The article provides many insights on the impacts of the financial crisis on the realities of communities and planners. In some parts of the city, foreclosures have left neighbourhoods denuded of residents and hence much-reduced tax bases. One solution being considered is the relocation of the remaining residents in some of these areas to other parts of the city that are considered to be “more viable.” The vacated neighbourhoods would then be razed and the land given over to nature with the city saving revenue by not having to provide services in low population density areas.
Both articles raise questions about what might happen in Ireland in light of the continuing decline in our housing market, further increases in unemployment, and the seemingly inevitable march towards nationalisation of the banking system with the birth of NAMA. In an interview on RTE radio, Mick Wallace, a well-known property developer, made a few interesting statements regarding NAMA and what it could realistically hope to achieve. Few developers want to be associated with NAMA, so Mr. Wallace’s comments on the role and potential efficacy of the organisation need to be considered in this light. Notwithstanding the issue of bias, Mr. Wallace made a very salient point: If, as the Government has stated, NAMA is to take charge of the assets of “distressed” developers and dispose of them at a profit to the State, they are going to have to sell houses in half-completed estates in Longford, Cavan, Laois and other counties; but who will buy these houses? Furthermore, if emigration becomes an established trend, future demand for housing and hence development land is also going to fall in value, particularly in those areas distant or inaccessible to larger towns and cities. Who, then, is going to buy greenfield sites at development land prices?
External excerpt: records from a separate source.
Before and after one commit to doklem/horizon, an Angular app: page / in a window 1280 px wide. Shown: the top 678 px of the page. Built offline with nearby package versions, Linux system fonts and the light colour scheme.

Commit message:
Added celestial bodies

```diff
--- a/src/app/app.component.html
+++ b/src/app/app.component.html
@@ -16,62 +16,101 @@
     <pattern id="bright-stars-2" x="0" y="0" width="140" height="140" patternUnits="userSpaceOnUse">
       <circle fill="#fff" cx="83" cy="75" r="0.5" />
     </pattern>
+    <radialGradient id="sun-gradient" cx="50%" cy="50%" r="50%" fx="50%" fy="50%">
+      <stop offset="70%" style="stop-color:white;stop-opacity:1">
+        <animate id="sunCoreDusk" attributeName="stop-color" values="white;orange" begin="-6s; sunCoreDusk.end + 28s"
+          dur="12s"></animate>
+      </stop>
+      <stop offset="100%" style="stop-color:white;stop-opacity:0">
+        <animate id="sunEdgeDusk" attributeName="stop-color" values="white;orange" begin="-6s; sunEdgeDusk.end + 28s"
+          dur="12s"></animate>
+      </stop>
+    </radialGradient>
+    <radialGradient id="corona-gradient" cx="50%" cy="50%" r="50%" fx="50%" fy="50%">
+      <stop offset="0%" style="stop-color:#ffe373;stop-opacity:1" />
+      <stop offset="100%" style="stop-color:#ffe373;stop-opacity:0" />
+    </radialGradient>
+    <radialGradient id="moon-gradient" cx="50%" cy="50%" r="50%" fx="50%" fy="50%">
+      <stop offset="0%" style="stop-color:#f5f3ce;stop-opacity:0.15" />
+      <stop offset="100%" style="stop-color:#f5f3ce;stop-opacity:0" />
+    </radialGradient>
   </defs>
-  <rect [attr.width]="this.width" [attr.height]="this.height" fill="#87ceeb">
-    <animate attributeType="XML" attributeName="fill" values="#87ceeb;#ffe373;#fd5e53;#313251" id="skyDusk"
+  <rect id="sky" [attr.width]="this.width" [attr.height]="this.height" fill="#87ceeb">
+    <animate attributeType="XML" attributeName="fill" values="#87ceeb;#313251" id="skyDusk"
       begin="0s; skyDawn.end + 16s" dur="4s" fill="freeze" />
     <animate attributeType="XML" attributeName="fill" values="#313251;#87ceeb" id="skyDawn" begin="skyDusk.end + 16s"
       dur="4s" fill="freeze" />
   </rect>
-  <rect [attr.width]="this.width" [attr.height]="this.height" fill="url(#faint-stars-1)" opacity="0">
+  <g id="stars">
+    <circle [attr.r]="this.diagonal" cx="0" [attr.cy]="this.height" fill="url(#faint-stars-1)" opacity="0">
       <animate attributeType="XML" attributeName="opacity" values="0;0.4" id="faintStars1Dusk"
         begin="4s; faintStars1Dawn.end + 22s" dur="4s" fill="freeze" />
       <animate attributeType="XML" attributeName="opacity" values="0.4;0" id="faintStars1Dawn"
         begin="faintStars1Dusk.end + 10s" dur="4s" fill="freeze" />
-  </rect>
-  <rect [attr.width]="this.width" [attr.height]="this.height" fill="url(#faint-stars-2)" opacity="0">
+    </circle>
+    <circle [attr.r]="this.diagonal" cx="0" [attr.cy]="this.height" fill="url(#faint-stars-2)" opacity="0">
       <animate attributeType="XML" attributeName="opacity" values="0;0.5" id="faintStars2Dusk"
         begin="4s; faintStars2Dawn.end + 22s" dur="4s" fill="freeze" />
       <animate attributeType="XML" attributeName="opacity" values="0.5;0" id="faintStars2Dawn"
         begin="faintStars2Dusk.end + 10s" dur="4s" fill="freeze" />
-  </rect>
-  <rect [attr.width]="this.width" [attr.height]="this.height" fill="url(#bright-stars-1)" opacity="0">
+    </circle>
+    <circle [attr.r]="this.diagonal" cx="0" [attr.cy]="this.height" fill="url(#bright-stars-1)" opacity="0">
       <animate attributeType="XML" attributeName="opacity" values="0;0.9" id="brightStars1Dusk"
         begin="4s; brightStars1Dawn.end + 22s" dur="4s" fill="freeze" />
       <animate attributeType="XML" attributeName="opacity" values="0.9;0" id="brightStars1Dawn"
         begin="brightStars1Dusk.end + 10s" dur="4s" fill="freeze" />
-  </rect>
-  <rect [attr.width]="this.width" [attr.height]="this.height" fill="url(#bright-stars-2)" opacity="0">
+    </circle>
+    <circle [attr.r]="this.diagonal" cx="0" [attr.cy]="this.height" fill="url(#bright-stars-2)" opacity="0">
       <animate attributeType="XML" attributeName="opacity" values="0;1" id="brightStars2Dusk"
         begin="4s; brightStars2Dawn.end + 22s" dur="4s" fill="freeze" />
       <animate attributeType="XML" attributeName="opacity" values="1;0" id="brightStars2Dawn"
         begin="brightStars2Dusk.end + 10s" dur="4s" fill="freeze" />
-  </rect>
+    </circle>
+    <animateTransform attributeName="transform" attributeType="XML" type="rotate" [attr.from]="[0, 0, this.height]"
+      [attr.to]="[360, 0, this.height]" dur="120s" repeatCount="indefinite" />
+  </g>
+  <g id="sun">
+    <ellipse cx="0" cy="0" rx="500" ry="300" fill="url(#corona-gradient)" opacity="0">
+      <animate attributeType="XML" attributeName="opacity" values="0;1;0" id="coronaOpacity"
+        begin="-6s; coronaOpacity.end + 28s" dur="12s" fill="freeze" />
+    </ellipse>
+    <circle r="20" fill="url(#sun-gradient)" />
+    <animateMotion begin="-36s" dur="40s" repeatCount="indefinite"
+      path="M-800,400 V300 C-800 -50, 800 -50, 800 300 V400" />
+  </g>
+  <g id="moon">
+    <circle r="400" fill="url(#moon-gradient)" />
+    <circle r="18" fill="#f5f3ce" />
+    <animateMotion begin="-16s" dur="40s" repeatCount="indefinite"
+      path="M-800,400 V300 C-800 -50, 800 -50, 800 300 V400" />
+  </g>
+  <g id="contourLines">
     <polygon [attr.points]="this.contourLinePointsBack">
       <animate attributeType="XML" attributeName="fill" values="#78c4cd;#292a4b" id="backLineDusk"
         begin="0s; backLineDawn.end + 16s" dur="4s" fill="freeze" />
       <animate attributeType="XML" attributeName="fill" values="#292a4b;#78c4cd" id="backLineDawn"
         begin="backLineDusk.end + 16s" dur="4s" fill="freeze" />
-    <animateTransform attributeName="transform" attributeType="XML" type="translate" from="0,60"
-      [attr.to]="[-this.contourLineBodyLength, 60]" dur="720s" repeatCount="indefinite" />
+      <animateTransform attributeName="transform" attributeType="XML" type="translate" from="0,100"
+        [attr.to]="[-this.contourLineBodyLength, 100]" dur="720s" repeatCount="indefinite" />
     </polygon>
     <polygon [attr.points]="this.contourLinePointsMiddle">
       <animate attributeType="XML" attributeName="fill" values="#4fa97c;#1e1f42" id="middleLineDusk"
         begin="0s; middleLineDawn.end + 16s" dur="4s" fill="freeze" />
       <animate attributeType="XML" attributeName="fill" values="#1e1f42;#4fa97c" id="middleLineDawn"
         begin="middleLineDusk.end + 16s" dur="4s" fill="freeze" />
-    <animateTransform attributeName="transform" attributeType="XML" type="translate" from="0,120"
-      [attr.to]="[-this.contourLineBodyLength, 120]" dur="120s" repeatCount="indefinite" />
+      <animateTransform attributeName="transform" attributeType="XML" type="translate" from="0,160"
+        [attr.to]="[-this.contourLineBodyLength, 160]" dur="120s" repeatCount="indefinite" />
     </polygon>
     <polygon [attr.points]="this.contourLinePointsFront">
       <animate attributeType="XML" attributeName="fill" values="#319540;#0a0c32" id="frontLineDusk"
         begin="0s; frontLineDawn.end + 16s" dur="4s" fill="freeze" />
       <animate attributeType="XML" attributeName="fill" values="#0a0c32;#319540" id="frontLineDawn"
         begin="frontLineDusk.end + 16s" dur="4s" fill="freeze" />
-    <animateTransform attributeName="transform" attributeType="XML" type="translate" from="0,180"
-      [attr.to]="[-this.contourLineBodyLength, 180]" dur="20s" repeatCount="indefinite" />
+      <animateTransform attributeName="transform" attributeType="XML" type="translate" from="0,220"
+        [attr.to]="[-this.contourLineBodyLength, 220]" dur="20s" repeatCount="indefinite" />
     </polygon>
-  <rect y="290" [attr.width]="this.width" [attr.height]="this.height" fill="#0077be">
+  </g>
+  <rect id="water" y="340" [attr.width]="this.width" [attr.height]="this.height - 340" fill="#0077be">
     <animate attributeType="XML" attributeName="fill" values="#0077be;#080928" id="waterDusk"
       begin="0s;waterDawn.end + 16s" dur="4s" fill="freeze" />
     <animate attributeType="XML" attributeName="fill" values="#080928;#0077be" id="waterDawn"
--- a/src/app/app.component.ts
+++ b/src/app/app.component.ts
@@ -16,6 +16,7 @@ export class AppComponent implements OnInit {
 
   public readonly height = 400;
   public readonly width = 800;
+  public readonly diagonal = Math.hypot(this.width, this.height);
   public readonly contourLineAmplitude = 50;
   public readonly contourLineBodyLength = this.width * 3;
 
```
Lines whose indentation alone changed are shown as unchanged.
All of these sorts of questions raised in the national media at the moment are questions regarding Ireland’s future population and economic geography. Does this crisis make public representatives more cognisant of poor planning decisions in the past; planning decisions which some believe is a millstone hung around the necks of this and the next generation of tax payers in Ireland. More immediately, policymakers are finding their options for cutting costs and reducing spending thoroughly constrained by past planning choices. They are also faced with new challenges in the form of significant unemployment in rural areas and the reality that many social problems we face currently will persist into the future. Will the next stimulus package for the construction industry be based on the demolition of unwanted houses and the return of land to agricultural purposes?